*** Opening of Data shown ***

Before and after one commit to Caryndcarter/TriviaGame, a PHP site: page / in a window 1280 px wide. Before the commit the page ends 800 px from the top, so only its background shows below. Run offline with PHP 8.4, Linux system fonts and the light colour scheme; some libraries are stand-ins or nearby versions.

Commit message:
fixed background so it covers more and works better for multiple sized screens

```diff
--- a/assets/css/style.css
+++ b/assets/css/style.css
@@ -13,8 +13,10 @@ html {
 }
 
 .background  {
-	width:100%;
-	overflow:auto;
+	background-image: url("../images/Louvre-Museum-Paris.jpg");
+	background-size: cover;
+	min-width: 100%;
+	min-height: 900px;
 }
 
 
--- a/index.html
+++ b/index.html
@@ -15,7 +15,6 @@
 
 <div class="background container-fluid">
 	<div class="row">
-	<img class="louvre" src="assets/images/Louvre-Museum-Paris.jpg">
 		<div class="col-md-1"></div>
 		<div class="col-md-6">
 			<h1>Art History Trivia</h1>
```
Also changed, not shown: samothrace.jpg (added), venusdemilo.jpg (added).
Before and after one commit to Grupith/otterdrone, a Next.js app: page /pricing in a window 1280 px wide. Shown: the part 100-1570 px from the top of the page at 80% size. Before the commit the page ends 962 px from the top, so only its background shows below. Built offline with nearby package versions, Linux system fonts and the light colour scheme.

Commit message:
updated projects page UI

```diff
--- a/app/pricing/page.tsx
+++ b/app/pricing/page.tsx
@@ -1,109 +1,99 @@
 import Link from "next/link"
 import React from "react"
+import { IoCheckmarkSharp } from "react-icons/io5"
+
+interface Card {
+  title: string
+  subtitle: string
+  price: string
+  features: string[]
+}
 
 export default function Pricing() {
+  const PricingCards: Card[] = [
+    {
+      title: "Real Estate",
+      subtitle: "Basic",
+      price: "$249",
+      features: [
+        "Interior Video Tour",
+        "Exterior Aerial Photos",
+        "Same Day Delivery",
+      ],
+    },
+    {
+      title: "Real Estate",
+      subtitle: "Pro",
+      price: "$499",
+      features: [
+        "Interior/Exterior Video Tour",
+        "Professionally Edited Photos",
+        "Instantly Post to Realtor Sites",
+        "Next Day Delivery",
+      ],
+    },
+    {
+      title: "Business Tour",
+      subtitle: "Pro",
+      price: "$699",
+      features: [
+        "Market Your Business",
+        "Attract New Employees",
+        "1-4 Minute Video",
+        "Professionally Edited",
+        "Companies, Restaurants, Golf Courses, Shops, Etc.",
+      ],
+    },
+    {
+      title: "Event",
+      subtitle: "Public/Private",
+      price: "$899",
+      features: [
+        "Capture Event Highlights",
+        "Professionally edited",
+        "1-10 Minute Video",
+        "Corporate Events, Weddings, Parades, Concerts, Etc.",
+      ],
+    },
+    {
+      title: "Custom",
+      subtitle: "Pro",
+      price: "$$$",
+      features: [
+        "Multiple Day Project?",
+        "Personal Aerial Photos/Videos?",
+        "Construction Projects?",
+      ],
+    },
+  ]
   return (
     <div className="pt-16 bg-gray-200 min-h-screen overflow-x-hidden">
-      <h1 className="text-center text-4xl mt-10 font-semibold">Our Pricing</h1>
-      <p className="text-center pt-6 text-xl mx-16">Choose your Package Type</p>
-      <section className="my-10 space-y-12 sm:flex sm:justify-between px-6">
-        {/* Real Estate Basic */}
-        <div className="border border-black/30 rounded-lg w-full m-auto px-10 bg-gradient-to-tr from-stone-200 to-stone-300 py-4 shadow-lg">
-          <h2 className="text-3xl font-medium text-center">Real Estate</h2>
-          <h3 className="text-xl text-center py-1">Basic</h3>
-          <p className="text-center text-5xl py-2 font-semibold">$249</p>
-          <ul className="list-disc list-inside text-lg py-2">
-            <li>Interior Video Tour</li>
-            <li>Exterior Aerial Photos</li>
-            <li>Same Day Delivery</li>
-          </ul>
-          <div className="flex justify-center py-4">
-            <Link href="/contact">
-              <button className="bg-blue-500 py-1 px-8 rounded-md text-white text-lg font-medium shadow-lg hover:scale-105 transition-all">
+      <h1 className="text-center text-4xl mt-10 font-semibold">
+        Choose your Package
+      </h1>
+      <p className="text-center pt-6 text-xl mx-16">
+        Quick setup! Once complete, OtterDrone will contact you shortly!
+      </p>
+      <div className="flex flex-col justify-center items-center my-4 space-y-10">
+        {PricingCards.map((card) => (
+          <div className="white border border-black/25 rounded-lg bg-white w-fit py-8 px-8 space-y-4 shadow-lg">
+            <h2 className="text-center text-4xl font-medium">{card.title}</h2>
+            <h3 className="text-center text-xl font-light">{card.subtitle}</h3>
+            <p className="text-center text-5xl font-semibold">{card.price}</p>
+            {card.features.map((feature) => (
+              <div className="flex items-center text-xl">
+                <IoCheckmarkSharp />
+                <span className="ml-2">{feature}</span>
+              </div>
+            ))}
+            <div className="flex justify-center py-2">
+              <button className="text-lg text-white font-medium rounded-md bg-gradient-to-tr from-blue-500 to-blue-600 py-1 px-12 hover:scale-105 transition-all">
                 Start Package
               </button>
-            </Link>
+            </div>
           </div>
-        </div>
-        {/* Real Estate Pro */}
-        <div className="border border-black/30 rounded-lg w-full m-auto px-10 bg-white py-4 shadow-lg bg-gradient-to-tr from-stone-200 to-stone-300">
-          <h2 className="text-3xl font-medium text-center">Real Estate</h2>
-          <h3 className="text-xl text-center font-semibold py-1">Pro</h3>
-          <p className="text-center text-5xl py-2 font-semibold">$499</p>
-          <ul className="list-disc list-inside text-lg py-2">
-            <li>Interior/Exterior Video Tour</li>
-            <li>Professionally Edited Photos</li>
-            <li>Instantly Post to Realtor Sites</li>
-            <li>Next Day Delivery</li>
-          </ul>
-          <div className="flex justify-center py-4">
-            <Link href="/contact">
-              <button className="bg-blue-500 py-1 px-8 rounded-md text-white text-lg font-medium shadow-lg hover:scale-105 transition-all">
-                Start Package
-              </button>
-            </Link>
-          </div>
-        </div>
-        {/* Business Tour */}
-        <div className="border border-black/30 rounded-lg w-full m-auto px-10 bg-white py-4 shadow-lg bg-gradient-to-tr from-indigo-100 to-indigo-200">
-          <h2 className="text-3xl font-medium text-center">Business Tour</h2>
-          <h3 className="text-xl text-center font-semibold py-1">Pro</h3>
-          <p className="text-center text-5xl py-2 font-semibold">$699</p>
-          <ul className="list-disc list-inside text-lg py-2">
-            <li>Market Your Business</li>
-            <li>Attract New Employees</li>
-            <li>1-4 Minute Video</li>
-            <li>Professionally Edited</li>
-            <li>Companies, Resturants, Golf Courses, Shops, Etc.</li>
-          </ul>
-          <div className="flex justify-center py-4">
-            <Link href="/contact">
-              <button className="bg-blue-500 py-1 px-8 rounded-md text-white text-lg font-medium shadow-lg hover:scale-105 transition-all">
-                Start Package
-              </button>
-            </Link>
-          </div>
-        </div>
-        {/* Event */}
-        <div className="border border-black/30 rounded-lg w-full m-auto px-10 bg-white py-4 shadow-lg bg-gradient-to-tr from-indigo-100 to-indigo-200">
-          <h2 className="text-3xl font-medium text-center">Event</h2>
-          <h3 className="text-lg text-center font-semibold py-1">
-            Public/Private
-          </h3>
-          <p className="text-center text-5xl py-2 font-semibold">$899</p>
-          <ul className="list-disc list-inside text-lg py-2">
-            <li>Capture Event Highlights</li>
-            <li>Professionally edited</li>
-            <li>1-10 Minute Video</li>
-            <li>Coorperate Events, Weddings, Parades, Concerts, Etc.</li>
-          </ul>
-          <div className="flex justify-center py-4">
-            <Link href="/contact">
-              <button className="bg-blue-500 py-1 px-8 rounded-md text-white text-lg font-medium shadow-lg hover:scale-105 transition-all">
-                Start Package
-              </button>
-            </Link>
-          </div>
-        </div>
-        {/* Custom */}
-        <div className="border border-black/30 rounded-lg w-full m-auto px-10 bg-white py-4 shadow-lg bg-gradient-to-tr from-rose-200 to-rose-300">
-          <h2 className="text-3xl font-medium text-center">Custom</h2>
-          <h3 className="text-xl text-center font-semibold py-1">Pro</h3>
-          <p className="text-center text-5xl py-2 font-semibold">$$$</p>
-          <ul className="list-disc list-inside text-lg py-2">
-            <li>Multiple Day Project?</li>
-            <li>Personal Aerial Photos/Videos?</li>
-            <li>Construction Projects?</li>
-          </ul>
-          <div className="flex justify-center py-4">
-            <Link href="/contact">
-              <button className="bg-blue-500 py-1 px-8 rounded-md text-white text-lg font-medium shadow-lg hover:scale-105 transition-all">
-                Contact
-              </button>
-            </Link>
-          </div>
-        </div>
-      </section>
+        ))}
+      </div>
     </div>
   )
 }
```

*** Close of Data shown ***

* **Requirement**
Work out how many lines in the entries contain the string "subtitle", then reply with that number and nothing more.

* **Written solution**
7